» **What the exercise asks**: Please retype every entry, keeping each one exactly as written.

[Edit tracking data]
******************************
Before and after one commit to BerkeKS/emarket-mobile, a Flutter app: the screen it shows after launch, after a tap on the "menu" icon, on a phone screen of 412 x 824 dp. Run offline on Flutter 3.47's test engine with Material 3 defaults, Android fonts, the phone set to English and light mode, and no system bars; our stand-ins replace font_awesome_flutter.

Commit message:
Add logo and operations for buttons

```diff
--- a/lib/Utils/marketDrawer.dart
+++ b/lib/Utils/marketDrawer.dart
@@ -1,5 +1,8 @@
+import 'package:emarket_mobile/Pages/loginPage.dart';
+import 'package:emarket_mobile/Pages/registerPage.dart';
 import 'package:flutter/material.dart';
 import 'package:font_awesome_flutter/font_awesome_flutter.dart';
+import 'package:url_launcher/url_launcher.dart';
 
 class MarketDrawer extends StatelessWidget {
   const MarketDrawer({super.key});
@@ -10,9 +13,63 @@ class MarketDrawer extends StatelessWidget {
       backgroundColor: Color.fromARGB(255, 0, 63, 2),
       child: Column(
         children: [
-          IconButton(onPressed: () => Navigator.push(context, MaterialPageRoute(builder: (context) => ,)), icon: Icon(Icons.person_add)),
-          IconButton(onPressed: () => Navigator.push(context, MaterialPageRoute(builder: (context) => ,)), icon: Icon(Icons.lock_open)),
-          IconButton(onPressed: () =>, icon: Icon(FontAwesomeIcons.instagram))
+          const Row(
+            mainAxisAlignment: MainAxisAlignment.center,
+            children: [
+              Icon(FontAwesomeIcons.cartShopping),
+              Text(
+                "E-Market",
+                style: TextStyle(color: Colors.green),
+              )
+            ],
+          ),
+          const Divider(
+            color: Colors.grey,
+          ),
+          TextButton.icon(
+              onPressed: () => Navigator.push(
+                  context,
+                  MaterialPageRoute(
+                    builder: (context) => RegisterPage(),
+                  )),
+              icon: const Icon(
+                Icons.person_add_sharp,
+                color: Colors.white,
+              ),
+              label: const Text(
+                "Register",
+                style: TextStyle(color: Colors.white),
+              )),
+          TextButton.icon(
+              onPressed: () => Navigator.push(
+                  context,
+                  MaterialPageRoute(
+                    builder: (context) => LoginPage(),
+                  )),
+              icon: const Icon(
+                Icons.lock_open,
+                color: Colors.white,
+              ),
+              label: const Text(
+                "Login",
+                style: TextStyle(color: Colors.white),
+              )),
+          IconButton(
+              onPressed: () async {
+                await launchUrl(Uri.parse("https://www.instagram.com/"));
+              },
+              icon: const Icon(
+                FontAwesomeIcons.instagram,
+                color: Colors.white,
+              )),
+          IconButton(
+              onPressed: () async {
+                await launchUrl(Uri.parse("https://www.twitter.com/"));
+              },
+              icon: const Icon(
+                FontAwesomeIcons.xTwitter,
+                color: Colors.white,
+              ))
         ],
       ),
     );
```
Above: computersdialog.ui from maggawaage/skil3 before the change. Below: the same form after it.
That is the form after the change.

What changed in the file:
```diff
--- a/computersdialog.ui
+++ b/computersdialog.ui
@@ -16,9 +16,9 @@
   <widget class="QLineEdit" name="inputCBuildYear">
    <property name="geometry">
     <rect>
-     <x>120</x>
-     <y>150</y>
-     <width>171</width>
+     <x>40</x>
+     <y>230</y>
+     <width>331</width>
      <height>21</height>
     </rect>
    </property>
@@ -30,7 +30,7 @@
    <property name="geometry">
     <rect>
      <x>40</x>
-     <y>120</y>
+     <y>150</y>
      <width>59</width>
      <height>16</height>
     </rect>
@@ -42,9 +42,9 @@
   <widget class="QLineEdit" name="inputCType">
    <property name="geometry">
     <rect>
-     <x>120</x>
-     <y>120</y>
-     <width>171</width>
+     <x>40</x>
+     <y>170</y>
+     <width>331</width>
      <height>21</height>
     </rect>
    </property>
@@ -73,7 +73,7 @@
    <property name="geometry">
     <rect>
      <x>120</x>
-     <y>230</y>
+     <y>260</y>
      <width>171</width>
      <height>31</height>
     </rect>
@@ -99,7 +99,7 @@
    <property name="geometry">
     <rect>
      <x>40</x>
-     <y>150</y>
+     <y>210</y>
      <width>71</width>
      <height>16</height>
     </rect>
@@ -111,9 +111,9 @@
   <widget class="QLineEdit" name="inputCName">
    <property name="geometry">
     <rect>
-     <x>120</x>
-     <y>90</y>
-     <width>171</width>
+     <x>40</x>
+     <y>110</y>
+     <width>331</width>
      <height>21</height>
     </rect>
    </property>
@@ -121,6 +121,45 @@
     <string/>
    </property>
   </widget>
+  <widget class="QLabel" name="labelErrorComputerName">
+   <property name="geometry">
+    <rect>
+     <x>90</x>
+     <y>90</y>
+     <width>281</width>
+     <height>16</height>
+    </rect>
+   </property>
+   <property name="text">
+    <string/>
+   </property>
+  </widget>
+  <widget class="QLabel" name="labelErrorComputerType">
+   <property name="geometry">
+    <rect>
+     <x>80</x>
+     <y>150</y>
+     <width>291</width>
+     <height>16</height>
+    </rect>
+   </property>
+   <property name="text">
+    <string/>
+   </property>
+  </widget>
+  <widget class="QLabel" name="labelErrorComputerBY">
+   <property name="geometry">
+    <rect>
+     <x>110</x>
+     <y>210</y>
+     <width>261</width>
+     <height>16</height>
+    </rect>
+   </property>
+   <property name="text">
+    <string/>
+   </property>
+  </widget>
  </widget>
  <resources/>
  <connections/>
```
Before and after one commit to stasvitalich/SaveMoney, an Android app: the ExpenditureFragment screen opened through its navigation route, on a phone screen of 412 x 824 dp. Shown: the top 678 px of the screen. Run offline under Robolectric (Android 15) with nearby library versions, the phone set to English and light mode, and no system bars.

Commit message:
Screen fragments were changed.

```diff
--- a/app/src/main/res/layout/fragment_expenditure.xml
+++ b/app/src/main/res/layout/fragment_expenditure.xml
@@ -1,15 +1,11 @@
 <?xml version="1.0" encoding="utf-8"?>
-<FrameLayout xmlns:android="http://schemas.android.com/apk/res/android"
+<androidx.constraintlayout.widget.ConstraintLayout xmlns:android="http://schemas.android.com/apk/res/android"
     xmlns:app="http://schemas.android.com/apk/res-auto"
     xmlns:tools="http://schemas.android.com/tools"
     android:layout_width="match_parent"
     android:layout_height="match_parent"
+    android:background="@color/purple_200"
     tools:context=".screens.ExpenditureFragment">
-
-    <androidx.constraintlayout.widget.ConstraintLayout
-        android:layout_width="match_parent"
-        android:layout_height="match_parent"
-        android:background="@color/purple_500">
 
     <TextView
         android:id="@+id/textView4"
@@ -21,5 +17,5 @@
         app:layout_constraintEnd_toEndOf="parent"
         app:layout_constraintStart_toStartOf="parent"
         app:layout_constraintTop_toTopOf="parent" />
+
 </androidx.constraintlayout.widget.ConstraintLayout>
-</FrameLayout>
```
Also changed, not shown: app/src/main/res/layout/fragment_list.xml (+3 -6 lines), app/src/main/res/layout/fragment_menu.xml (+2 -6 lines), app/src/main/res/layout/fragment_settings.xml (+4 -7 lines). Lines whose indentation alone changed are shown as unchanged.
******************************
» **Your response**:
Before and after one commit to BerkeKS/emarket-mobile, a Flutter app: the screen it shows after launch, after a tap on the "menu" icon, on a phone screen of 412 x 824 dp. Run offline on Flutter 3.47's test engine with Material 3 defaults, Android fonts, the phone set to English and light mode, and no system bars; our stand-ins replace font_awesome_flutter.

Commit message:
Add logo and operations for buttons

```diff
--- a/lib/Utils/marketDrawer.dart
+++ b/lib/Utils/marketDrawer.dart
@@ -1,5 +1,8 @@
+import 'package:emarket_mobile/Pages/loginPage.dart';
+import 'package:emarket_mobile/Pages/registerPage.dart';
 import 'package:flutter/material.dart';
 import 'package:font_awesome_flutter/font_awesome_flutter.dart';
+import 'package:url_launcher/url_launcher.dart';
 
 class MarketDrawer extends StatelessWidget {
   const MarketDrawer({super.key});
@@ -10,9 +13,63 @@ class MarketDrawer extends StatelessWidget {
       backgroundColor: Color.fromARGB(255, 0, 63, 2),
       child: Column(
         children: [
-          IconButton(onPressed: () => Navigator.push(context, MaterialPageRoute(builder: (context) => ,)), icon: Icon(Icons.person_add)),
-          IconButton(onPressed: () => Navigator.push(context, MaterialPageRoute(builder: (context) => ,)), icon: Icon(Icons.lock_open)),
-          IconButton(onPressed: () =>, icon: Icon(FontAwesomeIcons.instagram))
+          const Row(
+            mainAxisAlignment: MainAxisAlignment.center,
+            children: [
+              Icon(FontAwesomeIcons.cartShopping),
+              Text(
+                "E-Market",
+                style: TextStyle(color: Colors.green),
+              )
+            ],
+          ),
+          const Divider(
+            color: Colors.grey,
+          ),
+          TextButton.icon(
+              onPressed: () => Navigator.push(
+                  context,
+                  MaterialPageRoute(
+                    builder: (context) => RegisterPage(),
+                  )),
+              icon: const Icon(
+                Icons.person_add_sharp,
+                color: Colors.white,
+              ),
+              label: const Text(
+                "Register",
+                style: TextStyle(color: Colors.white),
+              )),
+          TextButton.icon(
+              onPressed: () => Navigator.push(
+                  context,
+                  MaterialPageRoute(
+                    builder: (context) => LoginPage(),
+                  )),
+              icon: const Icon(
+                Icons.lock_open,
+                color: Colors.white,
+              ),
+              label: const Text(
+                "Login",
+                style: TextStyle(color: Colors.white),
+              )),
+          IconButton(
+              onPressed: () async {
+                await launchUrl(Uri.parse("https://www.instagram.com/"));
+              },
+              icon: const Icon(
+                FontAwesomeIcons.instagram,
+                color: Colors.white,
+              )),
+          IconButton(
+              onPressed: () async {
+                await launchUrl(Uri.parse("https://www.twitter.com/"));
+              },
+              icon: const Icon(
+                FontAwesomeIcons.xTwitter,
+                color: Colors.white,
+              ))
         ],
       ),
     );
```
Above: computersdialog.ui from maggawaage/skil3 before the change. Below: the same form after it.
That is the form after the change.

What changed in the file:
```diff
--- a/computersdialog.ui
+++ b/computersdialog.ui
@@ -16,9 +16,9 @@
   <widget class="QLineEdit" name="inputCBuildYear">
    <property name="geometry">
     <rect>
-     <x>120</x>
-     <y>150</y>
-     <width>171</width>
+     <x>40</x>
+     <y>230</y>
+     <width>331</width>
      <height>21</height>
     </rect>
    </property>
@@ -30,7 +30,7 @@
    <property name="geometry">
     <rect>
      <x>40</x>
-     <y>120</y>
+     <y>150</y>
      <width>59</width>
      <height>16</height>
     </rect>
@@ -42,9 +42,9 @@
   <widget class="QLineEdit" name="inputCType">
    <property name="geometry">
     <rect>
-     <x>120</x>
-     <y>120</y>
-     <width>171</width>
+     <x>40</x>
+     <y>170</y>
+     <width>331</width>
      <height>21</height>
     </rect>
    </property>
@@ -73,7 +73,7 @@
    <property name="geometry">
     <rect>
      <x>120</x>
-     <y>230</y>
+     <y>260</y>
      <width>171</width>
      <height>31</height>
     </rect>
@@ -99,7 +99,7 @@
    <property name="geometry">
     <rect>
      <x>40</x>
-     <y>150</y>
+     <y>210</y>
      <width>71</width>
      <height>16</height>
     </rect>
@@ -111,9 +111,9 @@
   <widget class="QLineEdit" name="inputCName">
    <property name="geometry">
     <rect>
-     <x>120</x>
-     <y>90</y>
-     <width>171</width>
+     <x>40</x>
+     <y>110</y>
+     <width>331</width>
      <height>21</height>
     </rect>
    </property>
@@ -121,6 +121,45 @@
     <string/>
    </property>
   </widget>
+  <widget class="QLabel" name="labelErrorComputerName">
+   <property name="geometry">
+    <rect>
+     <x>90</x>
+     <y>90</y>
+     <width>281</width>
+     <height>16</height>
+    </rect>
+   </property>
+   <property name="text">
+    <string/>
+   </property>
+  </widget>
+  <widget class="QLabel" name="labelErrorComputerType">
+   <property name="geometry">
+    <rect>
+     <x>80</x>
+     <y>150</y>
+     <width>291</width>
+     <height>16</height>
+    </rect>
+   </property>
+   <property name="text">
+    <string/>
+   </property>
+  </widget>
+  <widget class="QLabel" name="labelErrorComputerBY">
+   <property name="geometry">
+    <rect>
+     <x>110</x>
+     <y>210</y>
+     <width>261</width>
+     <height>16</height>
+    </rect>
+   </property>
+   <property name="text">
+    <string/>
+   </property>
+  </widget>
  </widget>
  <resources/>
  <connections/>
```
Before and after one commit to stasvitalich/SaveMoney, an Android app: the ExpenditureFragment screen opened through its navigation route, on a phone screen of 412 x 824 dp. Shown: the top 678 px of the screen. Run offline under Robolectric (Android 15) with nearby library versions, the phone set to English and light mode, and no system bars.

Commit message:
Screen fragments were changed.

```diff
--- a/app/src/main/res/layout/fragment_expenditure.xml
+++ b/app/src/main/res/layout/fragment_expenditure.xml
@@ -1,15 +1,11 @@
 <?xml version="1.0" encoding="utf-8"?>
-<FrameLayout xmlns:android="http://schemas.android.com/apk/res/android"
+<androidx.constraintlayout.widget.ConstraintLayout xmlns:android="http://schemas.android.com/apk/res/android"
     xmlns:app="http://schemas.android.com/apk/res-auto"
     xmlns:tools="http://schemas.android.com/tools"
     android:layout_width="match_parent"
     android:layout_height="match_parent"
+    android:background="@color/purple_200"
     tools:context=".screens.ExpenditureFragment">
-
-    <androidx.constraintlayout.widget.ConstraintLayout
-        android:layout_width="match_parent"
-        android:layout_height="match_parent"
-        android:background="@color/purple_500">
 
     <TextView
         android:id="@+id/textView4"
@@ -21,5 +17,5 @@
         app:layout_constraintEnd_toEndOf="parent"
         app:layout_constraintStart_toStartOf="parent"
         app:layout_constraintTop_toTopOf="parent" />
+
 </androidx.constraintlayout.widget.ConstraintLayout>
-</FrameLayout>
```
Also changed, not shown: app/src/main/res/layout/fragment_list.xml (+3 -6 lines), app/src/main/res/layout/fragment_menu.xml (+2 -6 lines), app/src/main/res/layout/fragment_settings.xml (+4 -7 lines). Lines whose indentation alone changed are shown as unchanged.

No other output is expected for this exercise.